Whether it’s been a landlord who installs an illegal dog kennel at his property (followed by an apparent drug dealer) to 25 year-olds holding a pillow case and demanding candy on Halloween – for their infants back at their homes – those actions have been among the negative ones we’ve experienced.
And yes, we called city officials on the dog pound and the suspected drug house. To solve the other problem, we stopped handing out candy and turned off our outdoor lights.
I’m making some more calls to city authorities this week about some other issues.
I’ll be first to admit that some actions – like a young man throwing firecrackers at my wife and I as we walked the dog – prompted a very angry reaction from me. I do get tired at how people who believe there should be no consequences to their actions.
Ultimately, though, I know that you could live in the most pristine neighborhood in the most exclusive town in the area and all it would take is one obnoxious tool of a neighbor to spoil a paradise.
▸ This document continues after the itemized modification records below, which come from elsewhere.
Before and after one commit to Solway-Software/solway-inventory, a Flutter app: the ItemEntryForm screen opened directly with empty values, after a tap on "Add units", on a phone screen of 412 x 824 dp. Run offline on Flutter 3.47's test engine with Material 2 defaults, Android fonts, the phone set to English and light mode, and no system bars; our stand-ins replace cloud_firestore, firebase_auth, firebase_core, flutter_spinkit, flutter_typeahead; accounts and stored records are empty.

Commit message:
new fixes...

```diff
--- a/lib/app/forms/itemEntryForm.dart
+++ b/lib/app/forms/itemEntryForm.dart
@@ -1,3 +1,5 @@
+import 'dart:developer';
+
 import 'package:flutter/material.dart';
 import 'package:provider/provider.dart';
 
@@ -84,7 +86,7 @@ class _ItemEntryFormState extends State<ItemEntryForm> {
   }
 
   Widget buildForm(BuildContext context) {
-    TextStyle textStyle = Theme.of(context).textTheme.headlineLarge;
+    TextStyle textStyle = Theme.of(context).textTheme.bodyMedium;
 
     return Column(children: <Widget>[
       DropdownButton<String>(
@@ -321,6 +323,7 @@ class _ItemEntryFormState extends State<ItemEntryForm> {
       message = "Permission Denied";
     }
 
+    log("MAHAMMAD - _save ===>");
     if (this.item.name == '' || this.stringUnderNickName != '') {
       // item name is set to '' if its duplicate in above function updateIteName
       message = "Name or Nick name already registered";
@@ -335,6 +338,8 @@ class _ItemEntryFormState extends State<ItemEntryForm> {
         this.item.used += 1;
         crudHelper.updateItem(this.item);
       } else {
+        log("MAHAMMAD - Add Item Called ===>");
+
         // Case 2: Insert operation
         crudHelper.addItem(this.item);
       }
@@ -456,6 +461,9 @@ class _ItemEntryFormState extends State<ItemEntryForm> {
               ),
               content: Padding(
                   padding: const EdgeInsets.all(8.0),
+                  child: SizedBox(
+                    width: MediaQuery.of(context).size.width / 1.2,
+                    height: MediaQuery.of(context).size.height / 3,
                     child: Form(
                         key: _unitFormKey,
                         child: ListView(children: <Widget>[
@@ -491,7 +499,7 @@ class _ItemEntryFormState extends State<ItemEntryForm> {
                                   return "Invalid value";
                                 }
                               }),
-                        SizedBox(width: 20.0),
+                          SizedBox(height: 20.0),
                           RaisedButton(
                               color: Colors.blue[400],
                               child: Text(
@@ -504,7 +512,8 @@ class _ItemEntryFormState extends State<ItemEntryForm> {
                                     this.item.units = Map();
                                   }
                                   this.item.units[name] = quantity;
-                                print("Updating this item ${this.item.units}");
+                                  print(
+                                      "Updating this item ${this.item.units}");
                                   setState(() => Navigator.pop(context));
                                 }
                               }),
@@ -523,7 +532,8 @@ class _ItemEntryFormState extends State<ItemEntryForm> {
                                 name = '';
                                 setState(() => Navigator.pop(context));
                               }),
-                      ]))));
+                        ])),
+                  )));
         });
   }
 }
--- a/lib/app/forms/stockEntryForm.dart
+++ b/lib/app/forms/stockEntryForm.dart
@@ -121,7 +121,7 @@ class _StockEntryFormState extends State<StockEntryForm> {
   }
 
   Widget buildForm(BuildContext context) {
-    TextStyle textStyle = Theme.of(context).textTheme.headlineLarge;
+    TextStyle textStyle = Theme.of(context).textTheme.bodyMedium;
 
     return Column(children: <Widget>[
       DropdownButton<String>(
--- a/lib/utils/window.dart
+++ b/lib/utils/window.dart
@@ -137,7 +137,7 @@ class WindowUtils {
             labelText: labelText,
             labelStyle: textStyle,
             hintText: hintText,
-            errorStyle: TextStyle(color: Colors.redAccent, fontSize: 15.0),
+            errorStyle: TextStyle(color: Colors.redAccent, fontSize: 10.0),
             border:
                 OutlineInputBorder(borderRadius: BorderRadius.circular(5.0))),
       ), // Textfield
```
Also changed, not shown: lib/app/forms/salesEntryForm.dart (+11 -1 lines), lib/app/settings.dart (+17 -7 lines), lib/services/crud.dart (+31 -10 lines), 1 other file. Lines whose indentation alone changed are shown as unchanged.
This is why I wish the Springfield Police Department would bring back community policing: assigning officers to a district who really get to know it. I know it’s reassuring to the residents to see police in their neighborhood.
I believe that having police assigned to neighborhoods on a grass roots level build a neighborhood, just like neighborhood schools do. I understand there are fiscal concerns and I know the city benefits from having a police department that actively seeks and is awarded state and federal grants to supplement their budgets.
Fighting the deterioration of our city shouldn’t be reactive. It must be proactive. It should also be on everyone’s agenda.
A reader recently ended a letter to me stating, “By the way, buy a tie and dump the hippie bristles! The ‘70s are over. I know it’s too bad – I enjoyed them too!”
“Hippie bristles?” The beard stays as long as my wife likes it.
I do wear ties occasionally, certainly not every day as I’ve done at other jobs. I view ties as a necessary accessory in certain social situations, but not as a required one to do a job as an editor and reporter.
I’ll wear a tie for a senator. I’ve worn a tie to see the governor, but not always. If I ever interview the president, I’ll wear a suit and a tie. I think I have a good enough relationship with many other public officials I cover that they aren’t offended by my open collar.
I have to admit though that when I retire I just might let the beard grow to Gabby Hayes proportions and wear only bolo ties.
Agree? Disagree? Drop me a line at firstname.lastname@example.org or at 280 N. Main St., East Longmeadow, MA 01028. As always, this column represents the opinion of its author and not the publishers or advertisers of this newspaper.